These might include returning Peace Corps volunteers or nongovernmental organization employees, people interested in doing extension work with adults for literacy or agriculture, or who are involved in public health campaigns such as AIDS education. Museum work is another area that would fit the MACIE degree—“anyone who is in education but in a nonlicensed, nontraditional school environment can customize the degree to their needs,” she said.
Choosing a focus
After their core classes, MACIE students will choose an interdisciplinary, cross-cultural focus, in gender constructs, international development or poverty and marginalization, or in another area of their choice. “If students know what they want to do or what region of the country or the world they want to work in, they can develop their own theme,” Booth said.
The program’s foreign language component was implemented to help educators see “how language influences society and vice versa,” Booth said. “The process of studying a language also creates cognitive structures important to understanding how someone else might think when learning or teaching in another language.”
MACIE graduates will also leave knowing how to conduct and evaluate research. “We want them to learn to be educated consumers of other people’s research and the information they will need to utilize in their professional lives,” Booth said.
Learning through experience
A requirement that sets MACIE apart from other programs is the cross-cultural internship, either in another country or in the United States, working with a group that is under-represented or culturally different from the student’s own. “Other programs suggest an internship but don’t require it,” Kubow said. MACIE students can benefit from the extensive international contacts of the program’s faculty in setting up their own experience, she added.

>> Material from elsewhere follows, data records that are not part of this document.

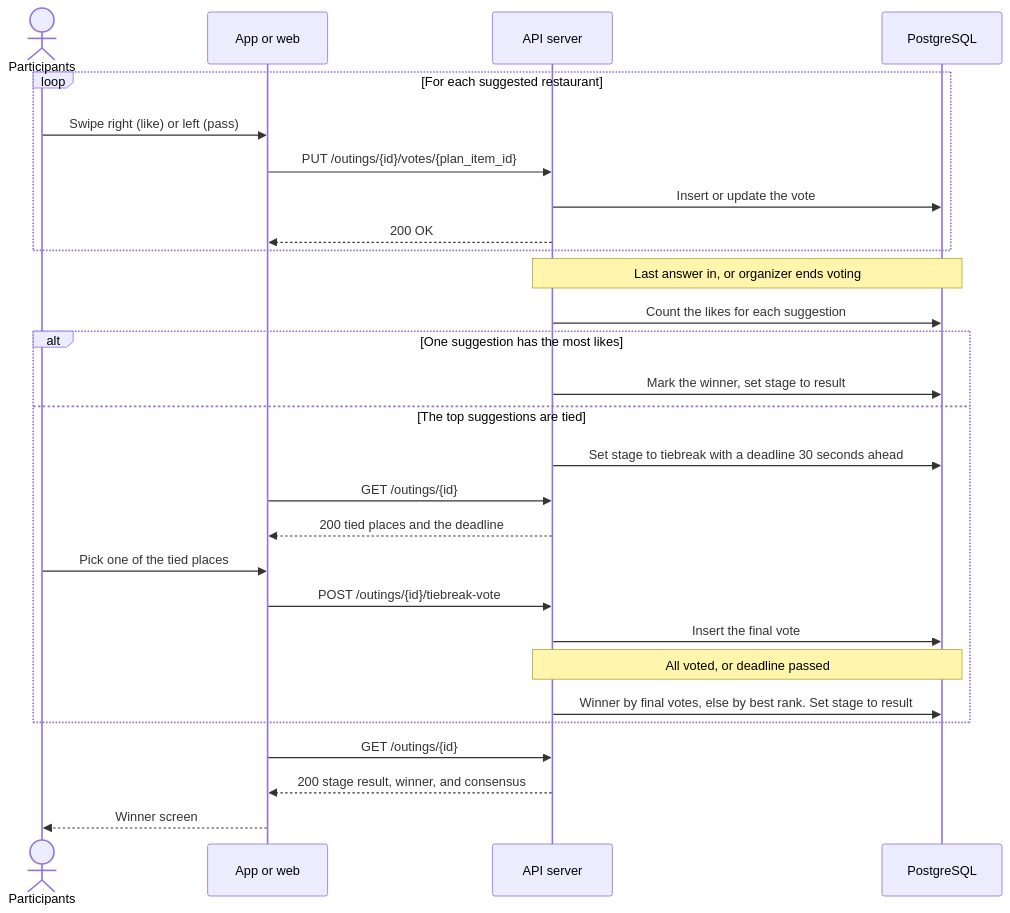
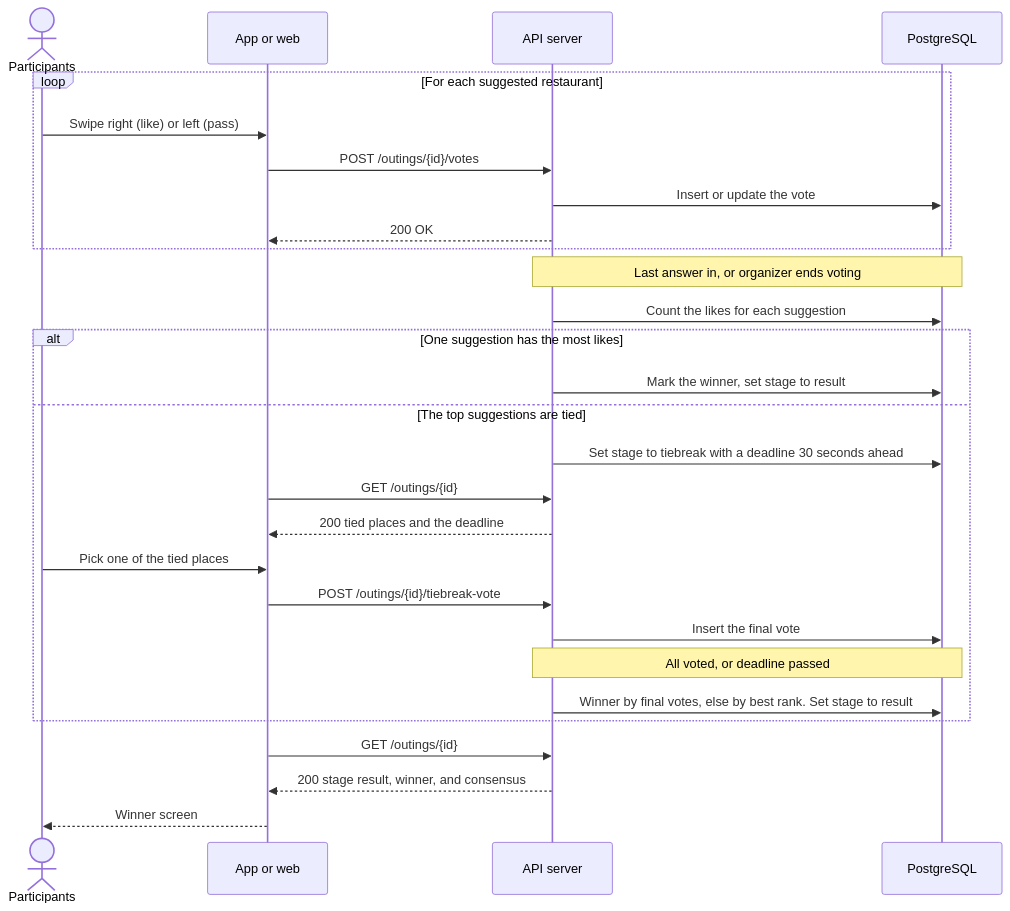
The seventh of 11 diagrams in Docs/TechnicalDoc.md (shathaaa1110-arch/Portfolio-Project), drawn with Mermaid before and after one commit. The commit also changed other lines of this file and 3 other files, not shown here.

````diff
--- a/Docs/TechnicalDoc.md
+++ b/Docs/TechnicalDoc.md
@@ -1017,34 +1017,34 @@
 ```mermaid
 sequenceDiagram
     actor P as Participants
     participant A as App or web
     participant API as API server
     participant DB as PostgreSQL
  
     loop For each suggested restaurant
         P->>A: Swipe right (like) or left (pass)
-        A->>API: PUT /outings/{id}/votes/{plan_item_id}
+        A->>API: POST /outings/{id}/votes
         API->>DB: Insert or update the vote
         API-->>A: 200 OK
     end
  
     Note over API,DB: Last answer in, or organizer ends voting
     API->>DB: Count the likes for each suggestion
  
     alt One suggestion has the most likes
         API->>DB: Mark the winner, set stage to result
     else The top suggestions are tied
         API->>DB: Set stage to tiebreak with a deadline 30 seconds ahead
         A->>API: GET /outings/{id}
         API-->>A: 200 tied places and the deadline
         P->>A: Pick one of the tied places
         A->>API: POST /outings/{id}/tiebreak-vote
         API->>DB: Insert the final vote
         Note over API,DB: All voted, or deadline passed
         API->>DB: Winner by final votes, else by best rank. Set stage to result
     end
  
     A->>API: GET /outings/{id}
     API-->>A: 200 stage result, winner, and consensus
     A-->>P: Winner screen
 ```
````
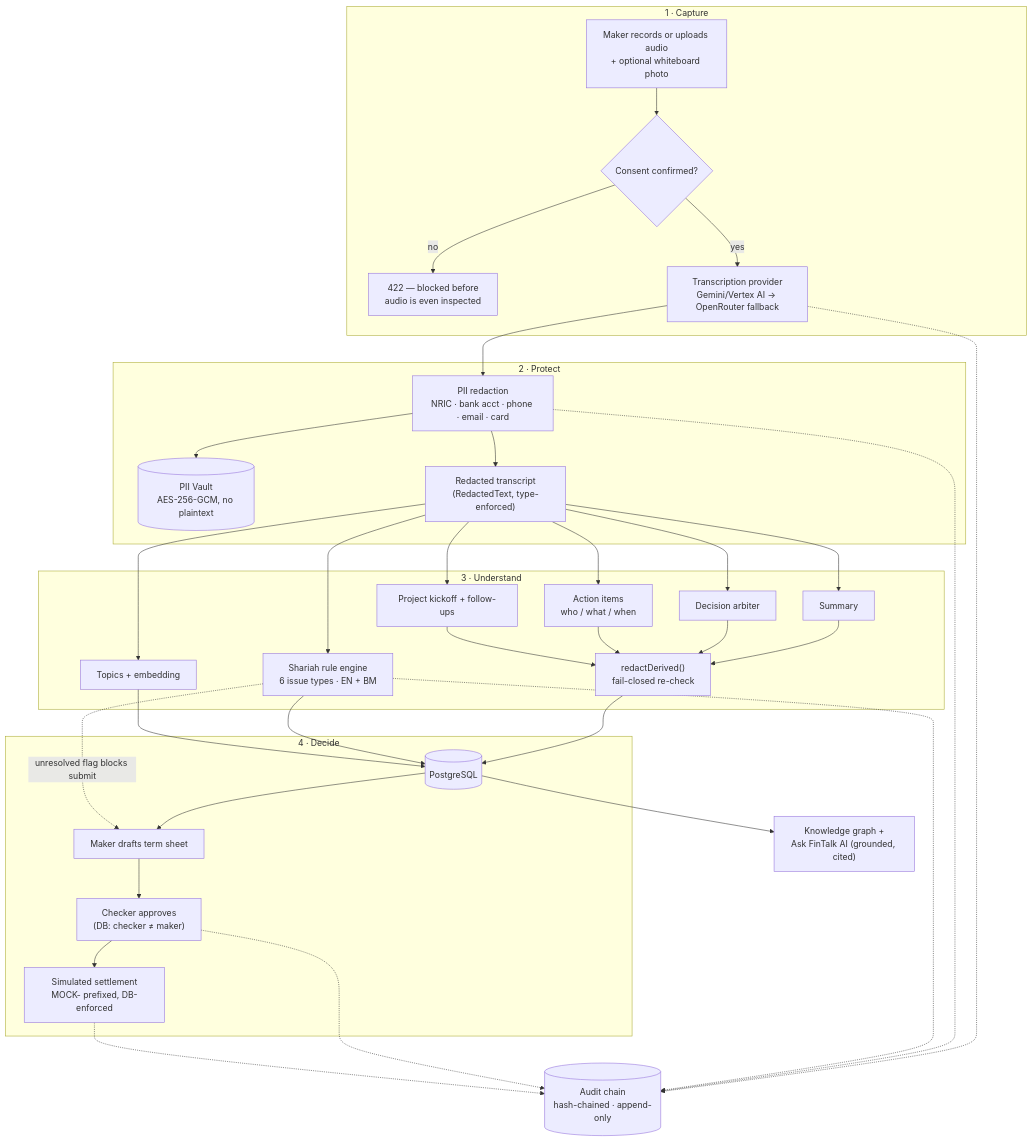
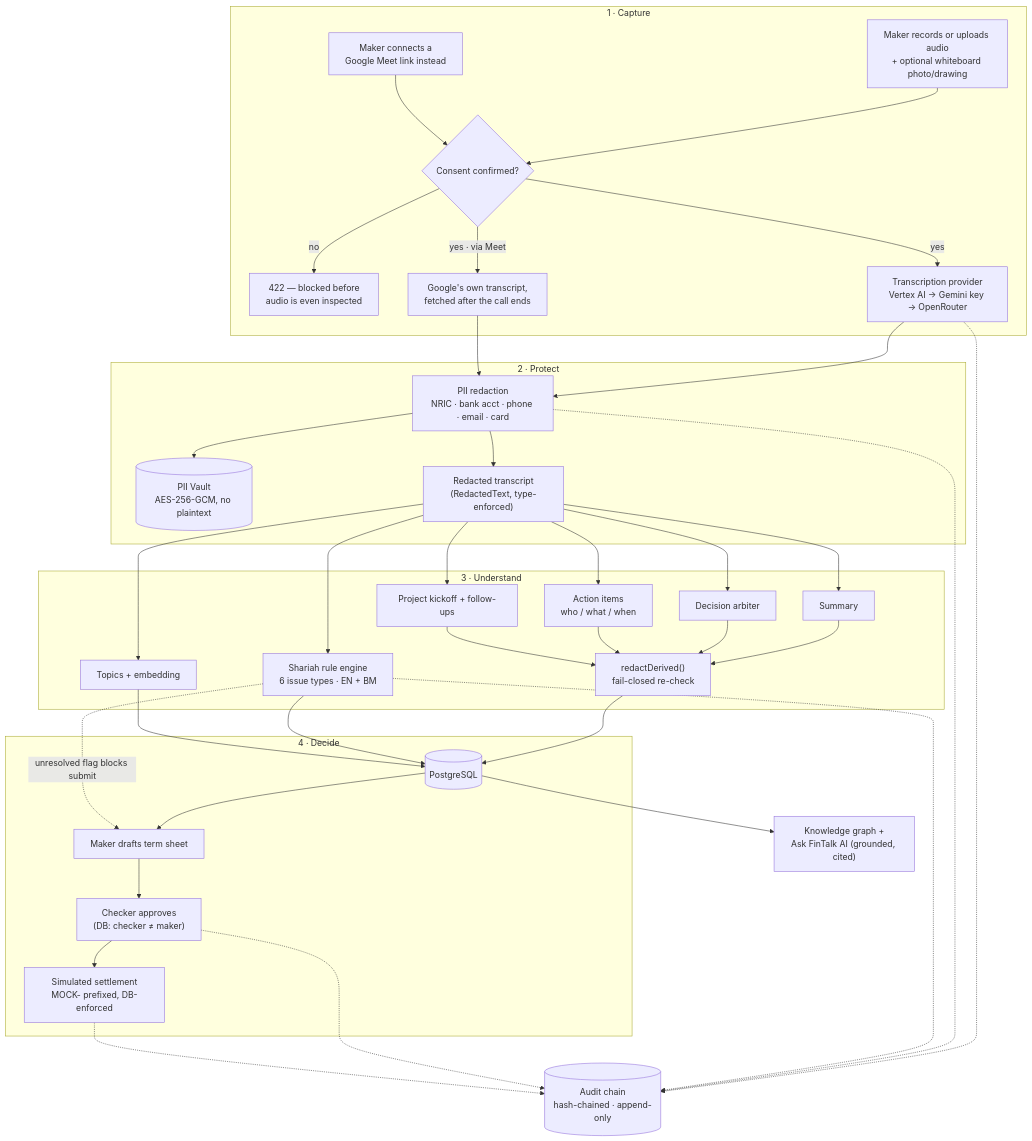
One commit to SkyLee310/FinTalk-AI changed the diagram in README.md. Above: the diagram before and after it, drawn with Mermaid. The commit also changed other lines of this file, not shown here.

````diff
--- a/README.md
+++ b/README.md
@@ -103,42 +108,45 @@
 ```mermaid
 flowchart TD
     subgraph Capture["1 · Capture"]
-        A["Maker records or uploads audio<br/>+ optional whiteboard photo"] --> B{"Consent confirmed?"}
+        A["Maker records or uploads audio<br/>+ optional whiteboard photo/drawing"] --> B{"Consent confirmed?"}
+        A2["Maker connects a<br/>Google Meet link instead"] --> B
         B -- "no" --> B1["422 — blocked before<br/>audio is even inspected"]
-        B -- "yes" --> C["Transcription provider<br/>Gemini/Vertex AI → OpenRouter fallback"]
+        B -- "yes" --> C["Transcription provider<br/>Vertex AI → Gemini key → OpenRouter"]
+        B -- "yes · via Meet" --> C2["Google's own transcript,<br/>fetched after the call ends"]
     end
 
     subgraph Protect["2 · Protect"]
         C --> D["PII redaction<br/>NRIC · bank acct · phone · email · card"]
+        C2 --> D
         D --> V[("PII Vault<br/>AES-256-GCM, no plaintext")]
         D --> F["Redacted transcript<br/>(RedactedText, type-enforced)"]
     end
 
     subgraph Understand["3 · Understand"]
         F --> G["Summary"]
         F --> H["Shariah rule engine<br/>6 issue types · EN + BM"]
         F --> I["Decision arbiter"]
         F --> J["Action items<br/>who / what / when"]
         F --> K["Project kickoff + follow-ups"]
         F --> L["Topics + embedding"]
         G & I & J & K --> M["redactDerived()<br/>fail-closed re-check"]
     end
 
     M --> N[("PostgreSQL")]
     H --> N
     L --> N
 
     subgraph Decide["4 · Decide"]
         N --> Q["Maker drafts term sheet"]
         H -. "unresolved flag blocks submit" .-> Q
         Q --> R["Checker approves<br/>(DB: checker ≠ maker)"]
         R --> S["Simulated settlement<br/>MOCK- prefixed, DB-enforced"]
     end
 
     N --> T["Knowledge graph +<br/>Ask FinTalk AI (grounded, cited)"]
     C -.-> U[("Audit chain<br/>hash-chained · append-only")]
     D -.-> U
     H -.-> U
     R -.-> U
     S -.-> U
 ```
````
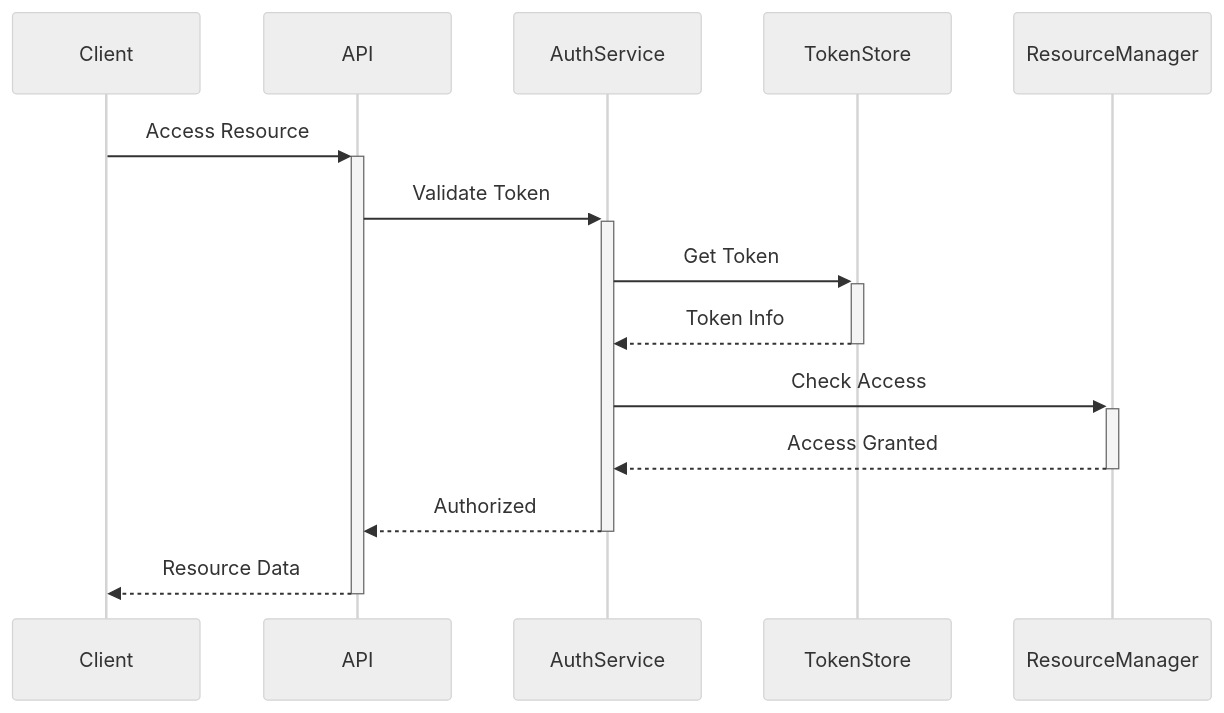
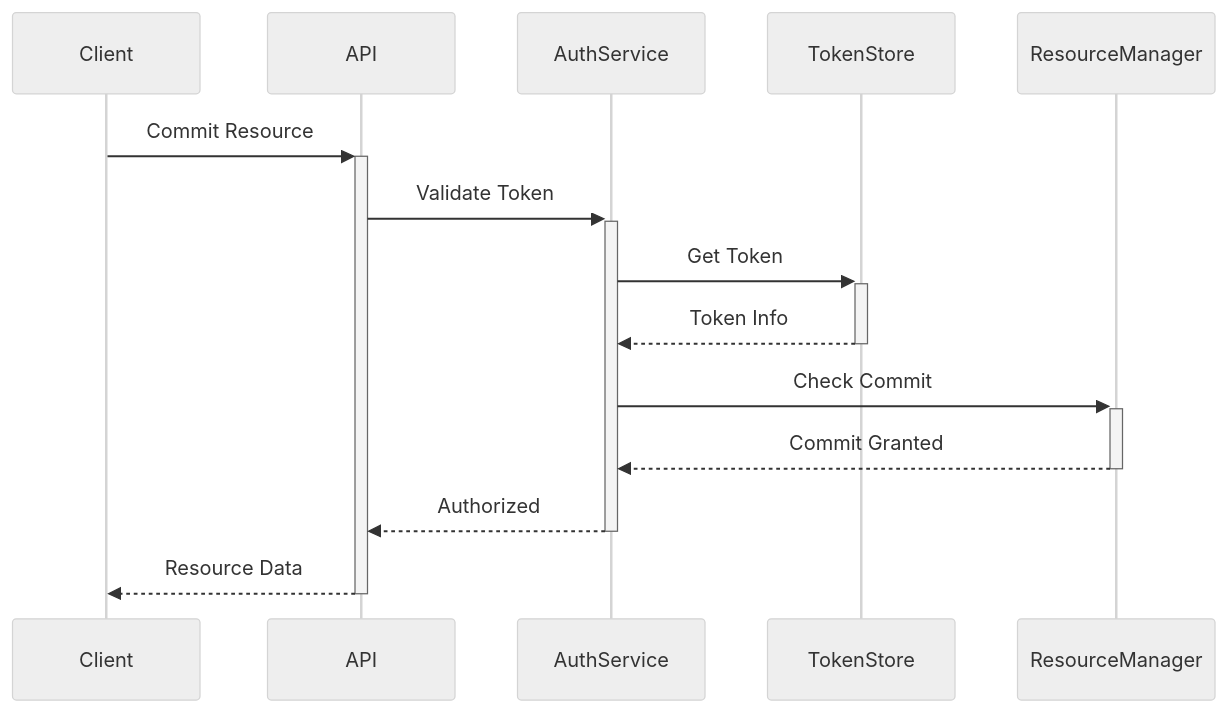
The second of 2 diagrams in docs/ARCHITECTURE.md (mauriciomferz/Gauth_go), drawn with Mermaid (neutral theme) before and after one commit. The commit also changed other lines of this file, not shown here.

````diff
--- a/docs/ARCHITECTURE.md
+++ b/docs/ARCHITECTURE.md
@@ -138,11 +138,11 @@
 ```mermaid
 sequenceDiagram
-    Client->>+API: Access Resource
+    Client->>+API: Commit Resource
     API->>+AuthService: Validate Token
     AuthService->>+TokenStore: Get Token
     TokenStore-->>-AuthService: Token Info
-    AuthService->>+ResourceManager: Check Access
-    ResourceManager-->>-AuthService: Access Granted
+    AuthService->>+ResourceManager: Check Commit
+    ResourceManager-->>-AuthService: Commit Granted
     AuthService-->>-API: Authorized
     API-->>-Client: Resource Data
 ```
````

With Gender Constructs across Cultures as her interdisciplinary focus for MACIE, de Nicker said she is certain her internship at the Women’s Center will significantly enhance her education and understanding of domestic violence, sexual assault, environment, reproductive rights, and sexual identity issues. Though the extent may vary, "many of the issues, such as women's rights, reproductive freedom and sexual assault, are the same from country to country. I think there are similar problems and obstacles, and I hope that through what I learn here, I can make a difference."